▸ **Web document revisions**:
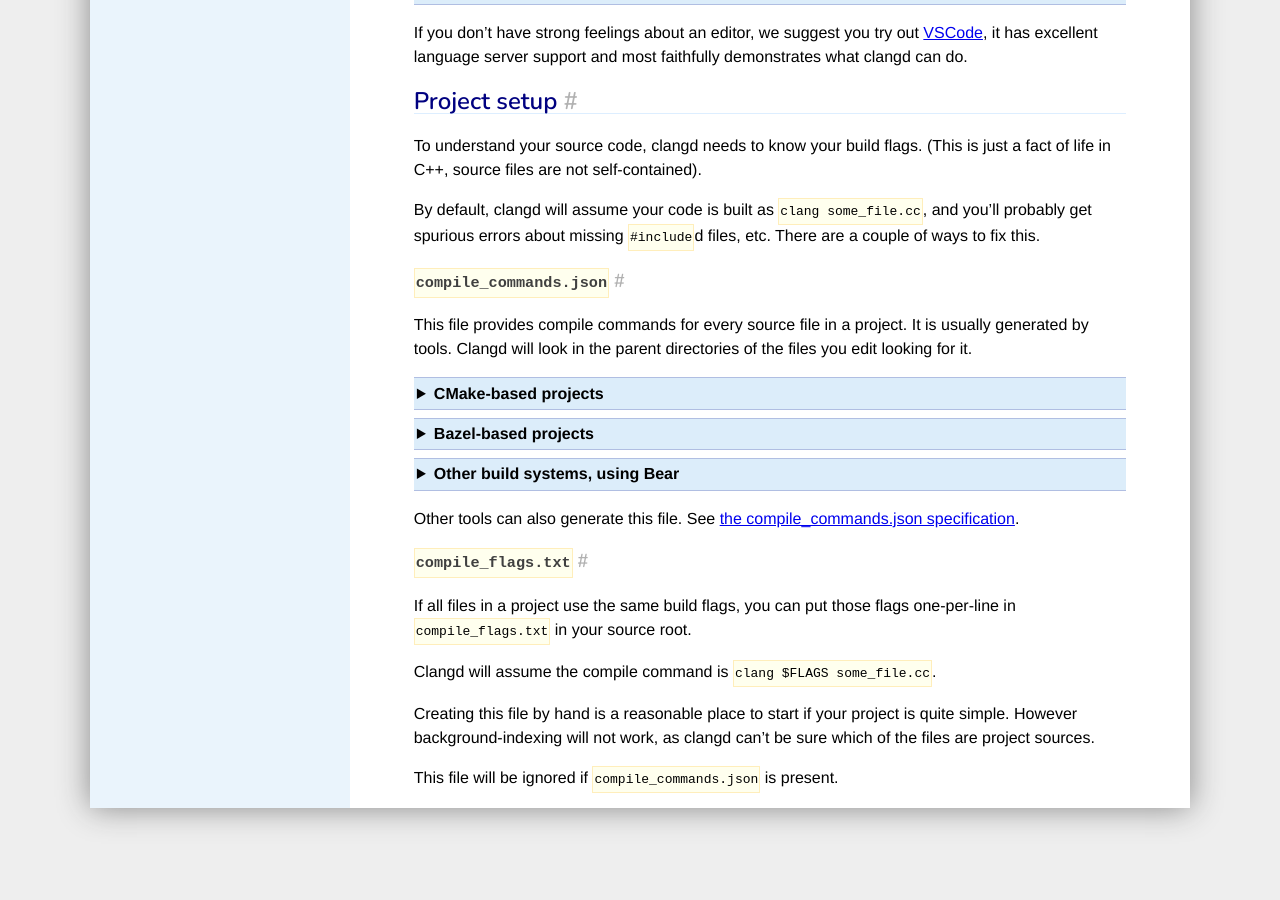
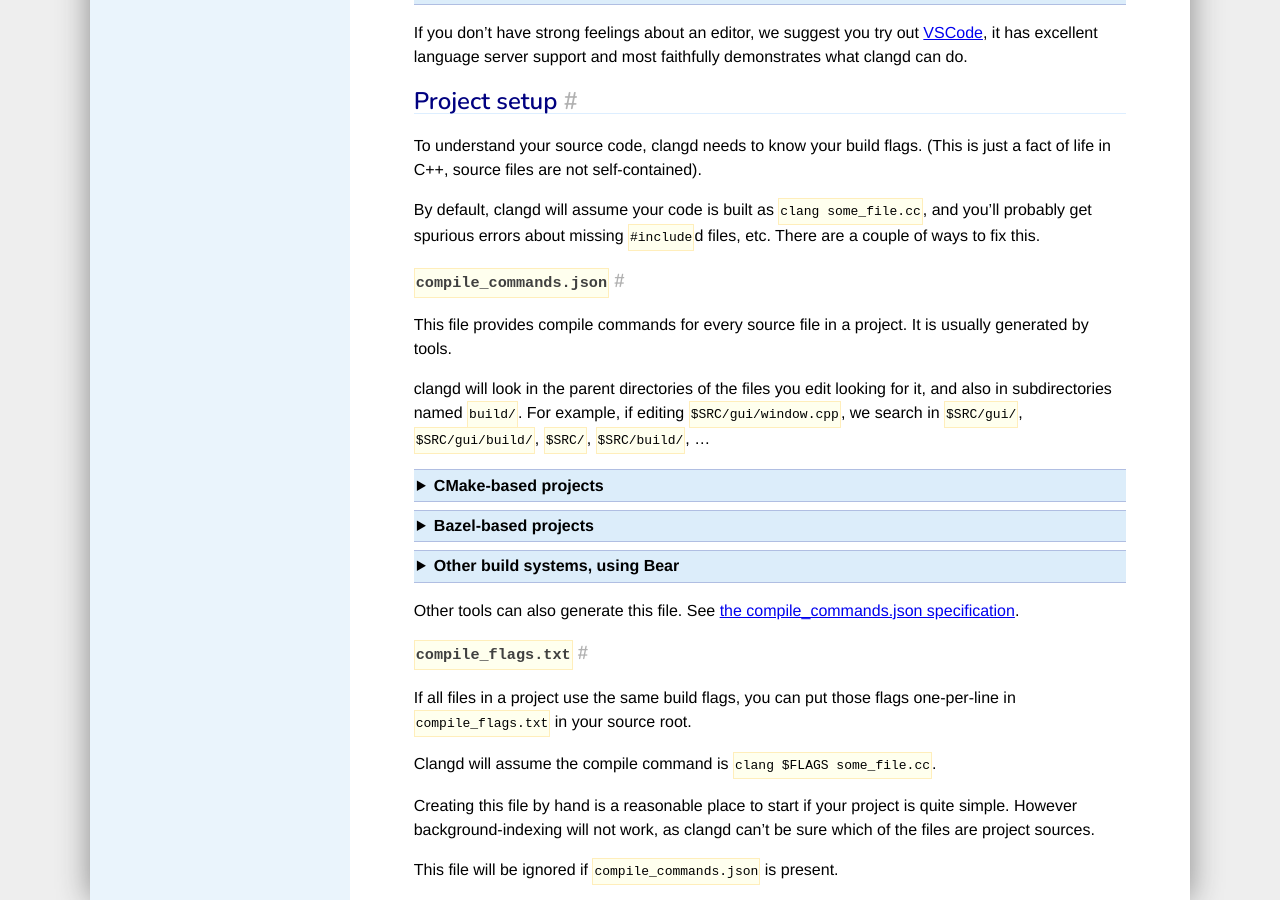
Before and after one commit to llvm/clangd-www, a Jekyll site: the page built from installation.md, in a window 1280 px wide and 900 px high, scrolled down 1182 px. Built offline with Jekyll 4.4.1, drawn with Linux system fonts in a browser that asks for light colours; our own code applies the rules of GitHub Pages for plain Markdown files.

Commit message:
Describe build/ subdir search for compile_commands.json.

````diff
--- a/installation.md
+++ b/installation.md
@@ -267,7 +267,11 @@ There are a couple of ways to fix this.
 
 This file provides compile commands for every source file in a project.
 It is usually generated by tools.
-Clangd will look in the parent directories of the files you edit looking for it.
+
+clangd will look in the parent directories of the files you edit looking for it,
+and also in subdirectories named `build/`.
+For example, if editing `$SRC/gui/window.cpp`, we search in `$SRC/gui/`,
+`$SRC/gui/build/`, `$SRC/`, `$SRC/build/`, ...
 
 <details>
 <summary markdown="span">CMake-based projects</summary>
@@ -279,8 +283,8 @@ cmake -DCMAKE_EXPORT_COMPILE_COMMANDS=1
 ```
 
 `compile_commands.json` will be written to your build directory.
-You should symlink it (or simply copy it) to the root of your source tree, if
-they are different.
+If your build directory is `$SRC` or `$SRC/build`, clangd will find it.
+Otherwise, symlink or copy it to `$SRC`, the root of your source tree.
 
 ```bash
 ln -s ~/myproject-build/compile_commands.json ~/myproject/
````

▸ **Work to be completed**: Where a line of the data holds "build", show that line.

▸ **Response**:
Describe build/ subdir search for compile_commands.json.
+and also in subdirectories named `build/`.
+`$SRC/gui/build/`, `$SRC/`, `$SRC/build/`, ...
 `compile_commands.json` will be written to your build directory.
+If your build directory is `$SRC` or `$SRC/build`, clangd will find it.
 ln -s ~/myproject-build/compile_commands.json ~/myproject/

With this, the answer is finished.